[Detected change data]
◇ ◇ ◇ ◇ ◇

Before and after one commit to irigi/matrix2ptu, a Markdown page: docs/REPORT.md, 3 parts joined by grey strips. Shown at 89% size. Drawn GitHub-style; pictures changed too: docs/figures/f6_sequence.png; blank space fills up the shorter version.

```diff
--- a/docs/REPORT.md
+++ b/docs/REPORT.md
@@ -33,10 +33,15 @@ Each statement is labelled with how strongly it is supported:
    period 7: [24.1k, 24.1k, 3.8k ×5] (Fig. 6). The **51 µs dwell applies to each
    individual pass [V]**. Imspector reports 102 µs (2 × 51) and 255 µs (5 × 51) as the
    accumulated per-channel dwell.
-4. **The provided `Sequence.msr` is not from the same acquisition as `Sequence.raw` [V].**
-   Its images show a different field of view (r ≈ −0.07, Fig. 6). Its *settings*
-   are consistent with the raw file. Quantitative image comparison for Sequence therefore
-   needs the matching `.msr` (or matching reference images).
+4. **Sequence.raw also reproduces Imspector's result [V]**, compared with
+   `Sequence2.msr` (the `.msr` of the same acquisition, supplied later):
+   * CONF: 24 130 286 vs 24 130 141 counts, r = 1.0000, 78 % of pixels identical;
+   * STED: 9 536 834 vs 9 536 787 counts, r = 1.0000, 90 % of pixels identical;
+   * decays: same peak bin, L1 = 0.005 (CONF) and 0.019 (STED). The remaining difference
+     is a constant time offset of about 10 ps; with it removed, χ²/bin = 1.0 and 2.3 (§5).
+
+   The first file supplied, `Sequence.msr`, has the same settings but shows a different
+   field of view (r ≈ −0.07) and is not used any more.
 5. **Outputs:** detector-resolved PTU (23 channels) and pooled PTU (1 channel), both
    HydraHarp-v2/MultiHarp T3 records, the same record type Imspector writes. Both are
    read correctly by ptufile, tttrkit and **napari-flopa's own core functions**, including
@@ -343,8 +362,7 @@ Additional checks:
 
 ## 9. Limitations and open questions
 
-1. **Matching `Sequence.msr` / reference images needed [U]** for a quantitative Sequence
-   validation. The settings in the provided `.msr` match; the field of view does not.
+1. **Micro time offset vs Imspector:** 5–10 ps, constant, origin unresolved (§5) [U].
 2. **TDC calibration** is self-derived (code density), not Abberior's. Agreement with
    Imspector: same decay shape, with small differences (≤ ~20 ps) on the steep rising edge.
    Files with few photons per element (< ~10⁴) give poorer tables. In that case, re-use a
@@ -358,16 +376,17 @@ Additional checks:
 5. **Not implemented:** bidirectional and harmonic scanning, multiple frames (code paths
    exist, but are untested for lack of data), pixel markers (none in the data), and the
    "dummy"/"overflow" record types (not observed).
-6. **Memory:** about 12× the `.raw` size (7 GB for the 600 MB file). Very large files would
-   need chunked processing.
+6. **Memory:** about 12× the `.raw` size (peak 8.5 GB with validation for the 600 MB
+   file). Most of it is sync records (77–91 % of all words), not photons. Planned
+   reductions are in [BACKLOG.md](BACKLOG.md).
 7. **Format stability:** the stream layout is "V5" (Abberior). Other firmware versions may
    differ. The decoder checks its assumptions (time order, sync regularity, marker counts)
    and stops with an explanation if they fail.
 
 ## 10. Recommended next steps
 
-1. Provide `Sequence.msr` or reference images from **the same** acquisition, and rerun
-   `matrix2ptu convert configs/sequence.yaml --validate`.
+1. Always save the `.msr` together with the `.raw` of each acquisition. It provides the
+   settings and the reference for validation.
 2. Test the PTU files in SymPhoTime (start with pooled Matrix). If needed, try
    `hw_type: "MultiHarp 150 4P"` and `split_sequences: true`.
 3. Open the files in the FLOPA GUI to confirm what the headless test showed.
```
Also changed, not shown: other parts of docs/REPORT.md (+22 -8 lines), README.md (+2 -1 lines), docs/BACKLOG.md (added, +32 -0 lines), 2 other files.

◇ ◇ ◇ ◇ ◇

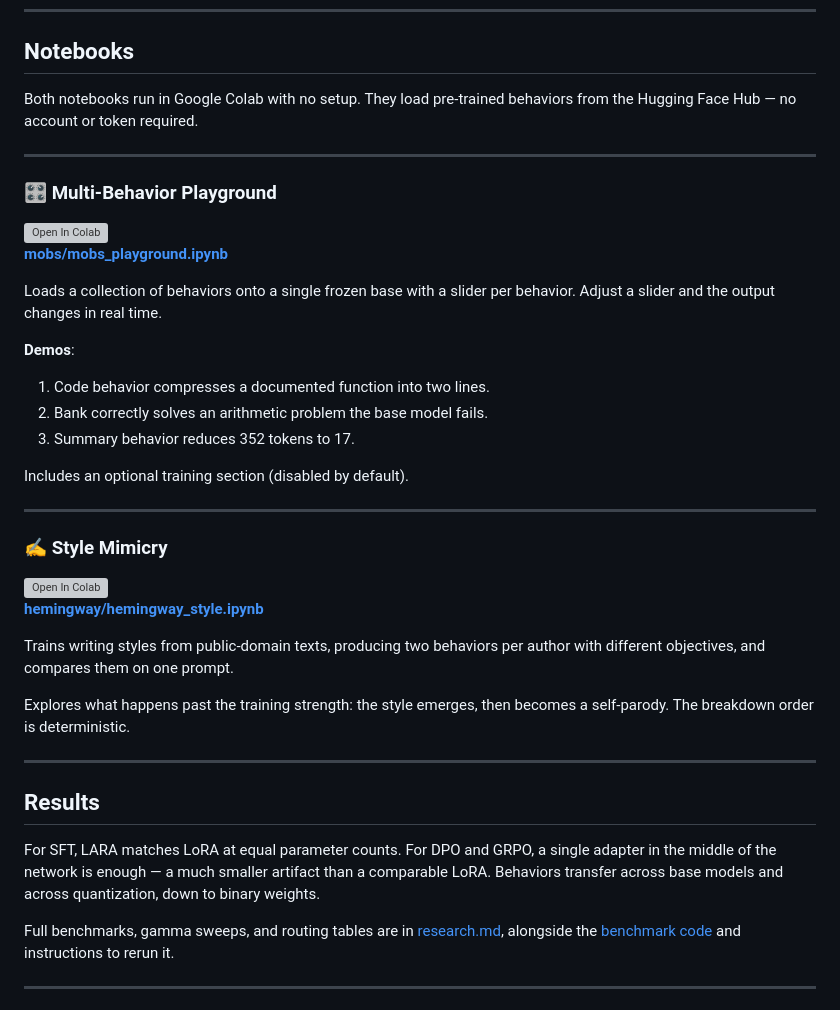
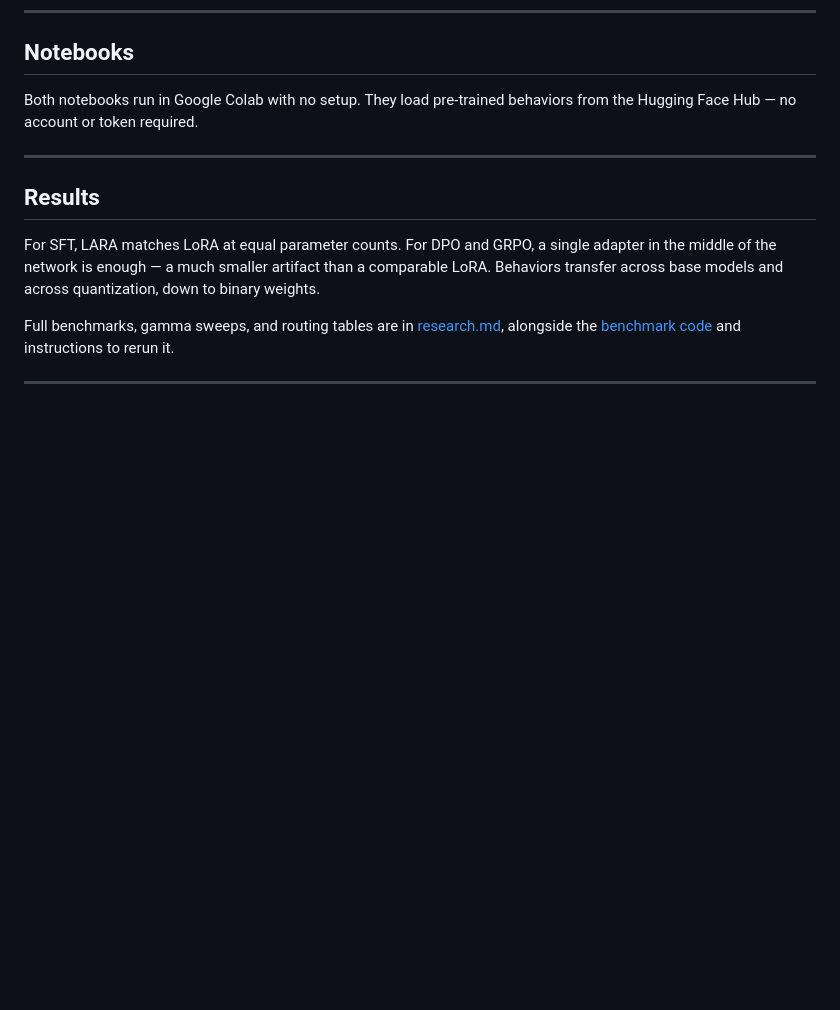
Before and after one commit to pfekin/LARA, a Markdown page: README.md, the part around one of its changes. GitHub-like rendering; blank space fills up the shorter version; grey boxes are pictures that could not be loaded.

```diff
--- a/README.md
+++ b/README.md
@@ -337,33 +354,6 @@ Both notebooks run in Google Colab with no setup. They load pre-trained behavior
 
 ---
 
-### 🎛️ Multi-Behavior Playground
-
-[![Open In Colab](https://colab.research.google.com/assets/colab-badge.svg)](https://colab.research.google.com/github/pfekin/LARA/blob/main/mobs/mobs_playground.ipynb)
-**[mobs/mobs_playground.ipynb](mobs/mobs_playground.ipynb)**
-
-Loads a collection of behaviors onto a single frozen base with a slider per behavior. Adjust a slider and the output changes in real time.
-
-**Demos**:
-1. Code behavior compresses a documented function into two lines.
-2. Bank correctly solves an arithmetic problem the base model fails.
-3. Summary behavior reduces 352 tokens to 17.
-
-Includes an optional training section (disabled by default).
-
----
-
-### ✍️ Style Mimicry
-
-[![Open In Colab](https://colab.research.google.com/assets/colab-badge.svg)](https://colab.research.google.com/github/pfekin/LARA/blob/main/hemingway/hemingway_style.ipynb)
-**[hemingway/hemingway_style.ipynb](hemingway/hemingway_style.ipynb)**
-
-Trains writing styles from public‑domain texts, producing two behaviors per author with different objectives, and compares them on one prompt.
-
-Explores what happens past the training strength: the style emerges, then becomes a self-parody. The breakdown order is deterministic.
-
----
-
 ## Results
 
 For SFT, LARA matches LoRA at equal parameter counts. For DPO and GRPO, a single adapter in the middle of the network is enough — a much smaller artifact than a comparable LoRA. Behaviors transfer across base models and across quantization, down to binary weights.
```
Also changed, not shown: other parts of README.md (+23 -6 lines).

◇ ◇ ◇ ◇ ◇

REQUIREMENT
Given the word "after", show every line of the records that contains it.

SOLUTION TO THIS TASK
Before and after one commit to irigi/matrix2ptu, a Markdown page: docs/REPORT.md, 3 parts joined by grey strips. Shown at 89% size. Drawn GitHub-style; pictures changed too: docs/figures/f6_sequence.png; blank space fills up the shorter version.
Before and after one commit to pfekin/LARA, a Markdown page: README.md, the part around one of its changes. GitHub-like rendering; blank space fills up the shorter version; grey boxes are pictures that could not be loaded.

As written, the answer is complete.